#### [Your goal]
When a line below holds the string "github", show that line.

Data entries:
####
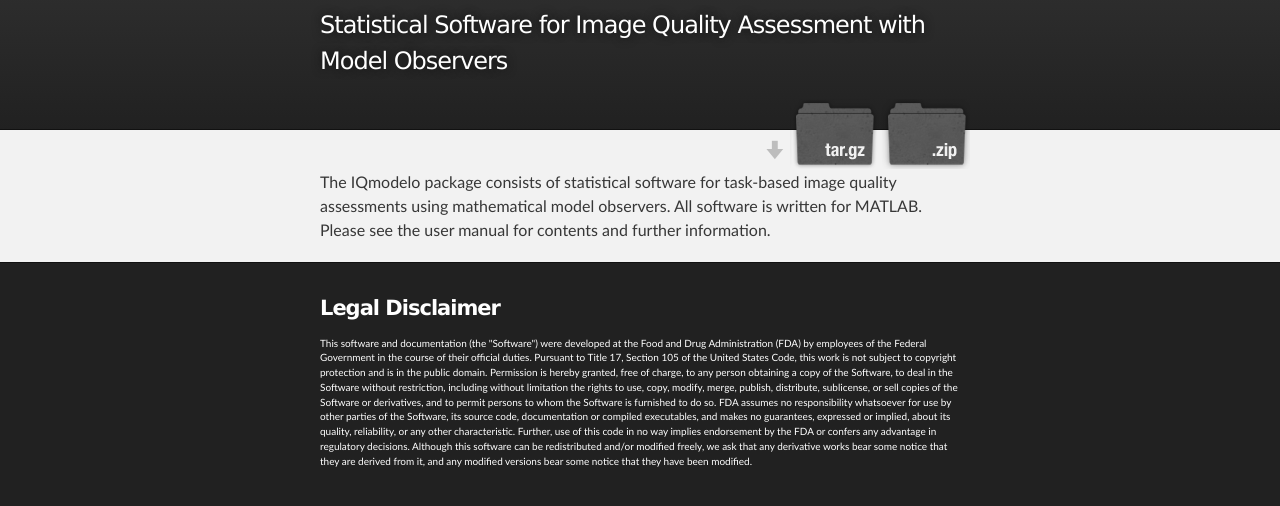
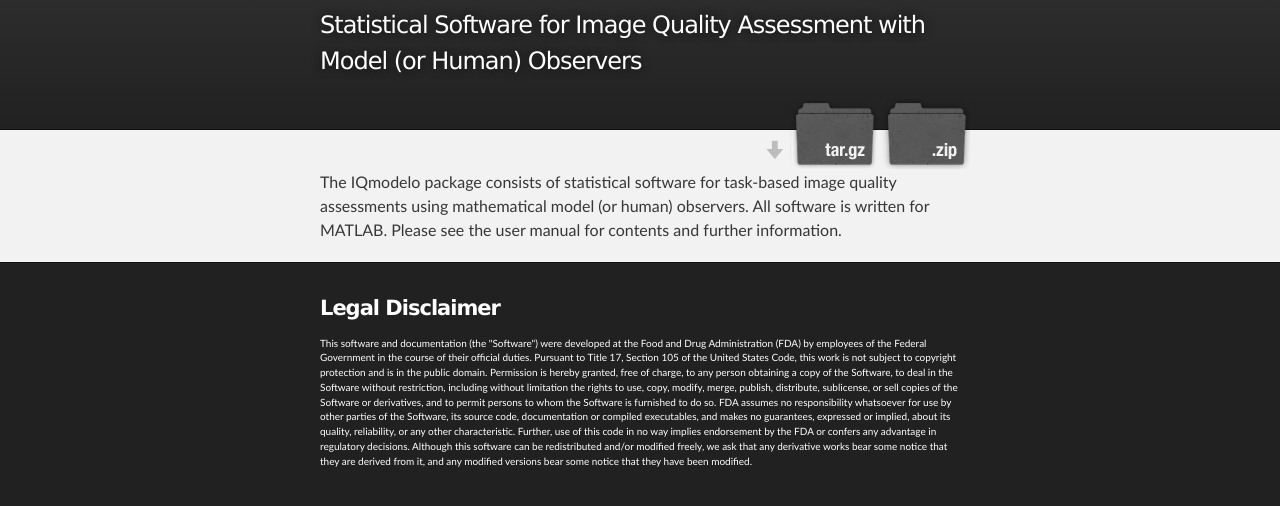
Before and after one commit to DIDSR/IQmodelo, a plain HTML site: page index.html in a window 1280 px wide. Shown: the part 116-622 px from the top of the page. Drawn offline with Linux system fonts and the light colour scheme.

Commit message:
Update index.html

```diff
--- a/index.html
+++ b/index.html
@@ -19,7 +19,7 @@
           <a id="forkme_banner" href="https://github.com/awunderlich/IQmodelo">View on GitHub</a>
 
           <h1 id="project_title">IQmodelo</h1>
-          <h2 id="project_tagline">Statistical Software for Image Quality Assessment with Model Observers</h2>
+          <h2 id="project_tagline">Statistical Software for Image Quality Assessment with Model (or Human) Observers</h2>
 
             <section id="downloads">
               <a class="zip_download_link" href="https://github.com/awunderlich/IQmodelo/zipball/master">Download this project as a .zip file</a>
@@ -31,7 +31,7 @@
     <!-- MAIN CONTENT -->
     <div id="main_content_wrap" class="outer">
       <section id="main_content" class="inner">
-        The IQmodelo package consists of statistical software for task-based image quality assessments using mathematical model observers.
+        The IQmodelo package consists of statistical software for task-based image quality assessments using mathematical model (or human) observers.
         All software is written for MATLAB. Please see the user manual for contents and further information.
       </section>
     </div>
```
####
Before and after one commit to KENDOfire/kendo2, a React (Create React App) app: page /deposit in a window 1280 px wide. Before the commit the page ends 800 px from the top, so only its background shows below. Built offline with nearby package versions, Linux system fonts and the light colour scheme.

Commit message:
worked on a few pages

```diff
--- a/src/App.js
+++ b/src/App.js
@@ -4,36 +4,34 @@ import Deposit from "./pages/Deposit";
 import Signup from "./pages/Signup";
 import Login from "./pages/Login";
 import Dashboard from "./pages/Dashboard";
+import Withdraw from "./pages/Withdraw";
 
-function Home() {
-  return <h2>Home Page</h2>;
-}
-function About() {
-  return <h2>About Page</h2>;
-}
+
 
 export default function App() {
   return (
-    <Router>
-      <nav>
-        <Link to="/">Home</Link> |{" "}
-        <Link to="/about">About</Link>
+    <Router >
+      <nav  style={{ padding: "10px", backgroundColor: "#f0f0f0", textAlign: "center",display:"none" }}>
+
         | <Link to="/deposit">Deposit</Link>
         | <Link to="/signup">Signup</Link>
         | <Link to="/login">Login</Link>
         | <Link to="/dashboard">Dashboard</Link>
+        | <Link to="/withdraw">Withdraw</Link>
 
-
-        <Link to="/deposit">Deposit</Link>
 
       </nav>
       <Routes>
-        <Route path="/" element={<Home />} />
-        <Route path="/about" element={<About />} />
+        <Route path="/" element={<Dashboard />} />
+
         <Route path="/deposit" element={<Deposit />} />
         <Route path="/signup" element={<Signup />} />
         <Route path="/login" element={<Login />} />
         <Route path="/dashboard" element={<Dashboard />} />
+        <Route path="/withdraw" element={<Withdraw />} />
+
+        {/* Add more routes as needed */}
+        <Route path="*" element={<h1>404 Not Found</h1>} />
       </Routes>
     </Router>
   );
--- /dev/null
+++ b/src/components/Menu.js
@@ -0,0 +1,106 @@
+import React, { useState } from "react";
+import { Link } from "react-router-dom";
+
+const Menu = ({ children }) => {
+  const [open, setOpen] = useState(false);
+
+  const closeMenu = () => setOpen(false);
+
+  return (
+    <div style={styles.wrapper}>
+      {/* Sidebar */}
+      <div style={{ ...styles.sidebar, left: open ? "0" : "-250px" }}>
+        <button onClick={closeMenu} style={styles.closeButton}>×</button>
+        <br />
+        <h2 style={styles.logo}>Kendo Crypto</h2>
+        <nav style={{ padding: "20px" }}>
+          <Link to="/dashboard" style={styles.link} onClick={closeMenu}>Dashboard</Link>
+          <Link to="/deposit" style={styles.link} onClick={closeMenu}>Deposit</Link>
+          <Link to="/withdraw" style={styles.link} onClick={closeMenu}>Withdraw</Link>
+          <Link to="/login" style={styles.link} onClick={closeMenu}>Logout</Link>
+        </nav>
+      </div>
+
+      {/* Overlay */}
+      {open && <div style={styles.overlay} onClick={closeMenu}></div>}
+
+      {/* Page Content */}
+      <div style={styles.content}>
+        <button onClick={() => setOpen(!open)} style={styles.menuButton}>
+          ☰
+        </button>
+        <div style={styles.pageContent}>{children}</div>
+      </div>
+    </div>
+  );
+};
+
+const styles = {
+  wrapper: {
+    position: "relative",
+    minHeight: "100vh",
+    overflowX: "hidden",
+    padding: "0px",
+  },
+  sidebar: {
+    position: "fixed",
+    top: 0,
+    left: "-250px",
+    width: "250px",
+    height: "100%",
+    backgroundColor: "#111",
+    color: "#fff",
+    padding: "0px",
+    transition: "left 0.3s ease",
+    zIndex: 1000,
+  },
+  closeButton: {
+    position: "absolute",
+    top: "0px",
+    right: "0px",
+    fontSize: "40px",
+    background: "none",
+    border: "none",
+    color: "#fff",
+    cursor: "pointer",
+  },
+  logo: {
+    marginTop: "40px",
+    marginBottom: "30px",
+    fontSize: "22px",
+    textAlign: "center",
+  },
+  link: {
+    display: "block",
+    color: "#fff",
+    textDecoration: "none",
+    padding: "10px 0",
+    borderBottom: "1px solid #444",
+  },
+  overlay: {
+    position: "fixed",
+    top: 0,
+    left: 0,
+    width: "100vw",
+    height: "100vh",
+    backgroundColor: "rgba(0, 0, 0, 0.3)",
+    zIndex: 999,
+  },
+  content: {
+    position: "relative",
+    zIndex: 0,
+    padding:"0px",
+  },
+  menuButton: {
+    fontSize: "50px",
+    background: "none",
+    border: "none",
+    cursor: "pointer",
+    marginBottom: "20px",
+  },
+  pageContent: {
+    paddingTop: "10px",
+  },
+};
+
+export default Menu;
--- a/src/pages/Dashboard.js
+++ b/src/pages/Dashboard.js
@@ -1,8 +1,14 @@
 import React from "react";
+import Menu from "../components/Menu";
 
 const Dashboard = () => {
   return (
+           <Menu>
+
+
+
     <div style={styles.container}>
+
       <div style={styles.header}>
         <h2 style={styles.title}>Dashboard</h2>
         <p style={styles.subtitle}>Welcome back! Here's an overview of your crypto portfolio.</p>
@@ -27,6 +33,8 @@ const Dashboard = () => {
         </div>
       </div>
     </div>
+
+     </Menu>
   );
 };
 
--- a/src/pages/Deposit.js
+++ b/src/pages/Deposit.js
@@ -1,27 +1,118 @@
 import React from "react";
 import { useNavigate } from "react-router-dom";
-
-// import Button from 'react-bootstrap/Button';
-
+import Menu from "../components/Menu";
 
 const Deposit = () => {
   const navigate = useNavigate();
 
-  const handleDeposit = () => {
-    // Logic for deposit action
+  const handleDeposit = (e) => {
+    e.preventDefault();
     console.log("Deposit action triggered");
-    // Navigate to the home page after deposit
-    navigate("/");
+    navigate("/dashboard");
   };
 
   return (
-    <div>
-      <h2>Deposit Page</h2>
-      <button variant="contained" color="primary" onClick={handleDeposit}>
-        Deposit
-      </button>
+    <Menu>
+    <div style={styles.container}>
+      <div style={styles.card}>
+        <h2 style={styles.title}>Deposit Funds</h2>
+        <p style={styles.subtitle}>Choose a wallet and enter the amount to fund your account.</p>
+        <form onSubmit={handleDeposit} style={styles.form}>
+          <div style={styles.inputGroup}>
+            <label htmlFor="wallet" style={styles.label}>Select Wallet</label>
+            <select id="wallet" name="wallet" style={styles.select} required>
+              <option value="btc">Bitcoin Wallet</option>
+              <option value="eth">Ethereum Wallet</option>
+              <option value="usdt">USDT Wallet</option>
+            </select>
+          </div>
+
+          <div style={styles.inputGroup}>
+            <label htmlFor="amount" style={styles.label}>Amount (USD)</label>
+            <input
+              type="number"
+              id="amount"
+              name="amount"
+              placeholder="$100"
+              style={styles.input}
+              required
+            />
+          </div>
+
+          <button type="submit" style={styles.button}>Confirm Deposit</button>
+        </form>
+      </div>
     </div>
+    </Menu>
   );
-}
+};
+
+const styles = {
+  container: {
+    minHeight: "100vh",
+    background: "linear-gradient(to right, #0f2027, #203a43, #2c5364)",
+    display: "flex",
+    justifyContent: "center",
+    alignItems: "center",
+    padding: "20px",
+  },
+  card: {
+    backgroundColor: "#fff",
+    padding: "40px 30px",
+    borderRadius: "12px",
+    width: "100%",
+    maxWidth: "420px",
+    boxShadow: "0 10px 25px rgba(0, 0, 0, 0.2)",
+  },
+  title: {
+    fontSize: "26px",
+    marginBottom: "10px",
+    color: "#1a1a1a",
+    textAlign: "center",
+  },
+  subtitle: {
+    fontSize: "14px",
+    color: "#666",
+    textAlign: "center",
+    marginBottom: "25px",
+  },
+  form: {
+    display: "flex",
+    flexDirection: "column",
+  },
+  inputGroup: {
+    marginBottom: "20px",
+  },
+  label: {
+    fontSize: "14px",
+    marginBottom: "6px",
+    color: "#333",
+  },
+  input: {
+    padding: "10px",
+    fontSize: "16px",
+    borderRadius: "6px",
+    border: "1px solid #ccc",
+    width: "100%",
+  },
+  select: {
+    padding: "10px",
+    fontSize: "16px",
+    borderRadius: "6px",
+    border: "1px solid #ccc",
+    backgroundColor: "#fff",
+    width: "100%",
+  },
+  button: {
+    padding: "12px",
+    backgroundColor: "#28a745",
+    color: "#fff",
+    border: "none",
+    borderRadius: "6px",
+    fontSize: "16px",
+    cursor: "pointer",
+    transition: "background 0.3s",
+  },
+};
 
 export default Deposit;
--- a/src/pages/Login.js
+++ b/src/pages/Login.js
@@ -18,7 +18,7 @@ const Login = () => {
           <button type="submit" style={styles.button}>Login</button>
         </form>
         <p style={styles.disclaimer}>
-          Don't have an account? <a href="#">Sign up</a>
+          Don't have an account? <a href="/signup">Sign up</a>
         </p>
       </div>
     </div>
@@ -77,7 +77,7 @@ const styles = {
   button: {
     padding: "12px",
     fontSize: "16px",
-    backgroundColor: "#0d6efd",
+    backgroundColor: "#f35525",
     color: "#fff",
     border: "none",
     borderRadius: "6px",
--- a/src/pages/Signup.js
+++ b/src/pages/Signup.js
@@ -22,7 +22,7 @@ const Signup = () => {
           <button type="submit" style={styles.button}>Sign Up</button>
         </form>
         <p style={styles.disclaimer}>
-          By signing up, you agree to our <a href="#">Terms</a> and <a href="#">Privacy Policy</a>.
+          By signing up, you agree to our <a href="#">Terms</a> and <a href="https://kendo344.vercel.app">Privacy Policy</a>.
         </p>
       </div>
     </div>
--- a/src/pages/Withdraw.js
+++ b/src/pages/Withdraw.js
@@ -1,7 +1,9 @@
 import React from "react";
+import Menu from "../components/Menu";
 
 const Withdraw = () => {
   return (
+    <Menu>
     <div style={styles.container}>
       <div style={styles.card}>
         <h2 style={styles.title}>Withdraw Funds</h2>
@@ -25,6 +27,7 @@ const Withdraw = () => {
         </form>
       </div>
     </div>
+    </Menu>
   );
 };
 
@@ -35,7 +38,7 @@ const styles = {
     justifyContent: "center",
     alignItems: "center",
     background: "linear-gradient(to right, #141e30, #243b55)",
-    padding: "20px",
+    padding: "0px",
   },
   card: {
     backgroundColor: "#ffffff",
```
####
#### [Answer to this problem]
           <a id="forkme_banner" href="https://github.com/awunderlich/IQmodelo">View on GitHub</a>
               <a class="zip_download_link" href="https://github.com/awunderlich/IQmodelo/zipball/master">Download this project as a .zip file</a>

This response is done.